Young scientists often struggle with the problem that they are obliged to include authors in the author list who may not have contributed substantially – or not all. Especially partners who only provide technology, patient samples, genetically modified organisms or general infrastructure may be a reason for debate, although without their contribution, the research would be impossible. How can you handle this problem?
Scientists often produce negative results. All experiments were done correctly – but there was no difference between test and control. They get conflicting advice from supervisors and ethicists. Some say that publishing negative results is a waste of resources and ruins their scientific careers. Others say that ‘not publishing negative results is unethical’. What should young scientists do in such a situation?
We all know that scientific fraud is bad for science and society in general. However, apart from these general considerations it is necessary and effective to make young scientists aware of the fact that scientific misconduct ruins their personal integrity and destroys their careers.
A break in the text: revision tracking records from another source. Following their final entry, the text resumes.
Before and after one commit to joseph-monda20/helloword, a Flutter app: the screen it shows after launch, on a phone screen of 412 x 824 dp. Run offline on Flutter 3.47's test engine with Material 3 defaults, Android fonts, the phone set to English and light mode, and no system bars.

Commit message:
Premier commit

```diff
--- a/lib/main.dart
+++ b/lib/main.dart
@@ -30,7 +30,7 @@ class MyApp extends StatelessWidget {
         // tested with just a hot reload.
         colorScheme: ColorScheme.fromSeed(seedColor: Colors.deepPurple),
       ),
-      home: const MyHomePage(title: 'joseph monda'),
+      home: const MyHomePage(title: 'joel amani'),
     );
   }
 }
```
The following 16 personal reasons will convince most young scientists that scientific misconduct is a bad idea.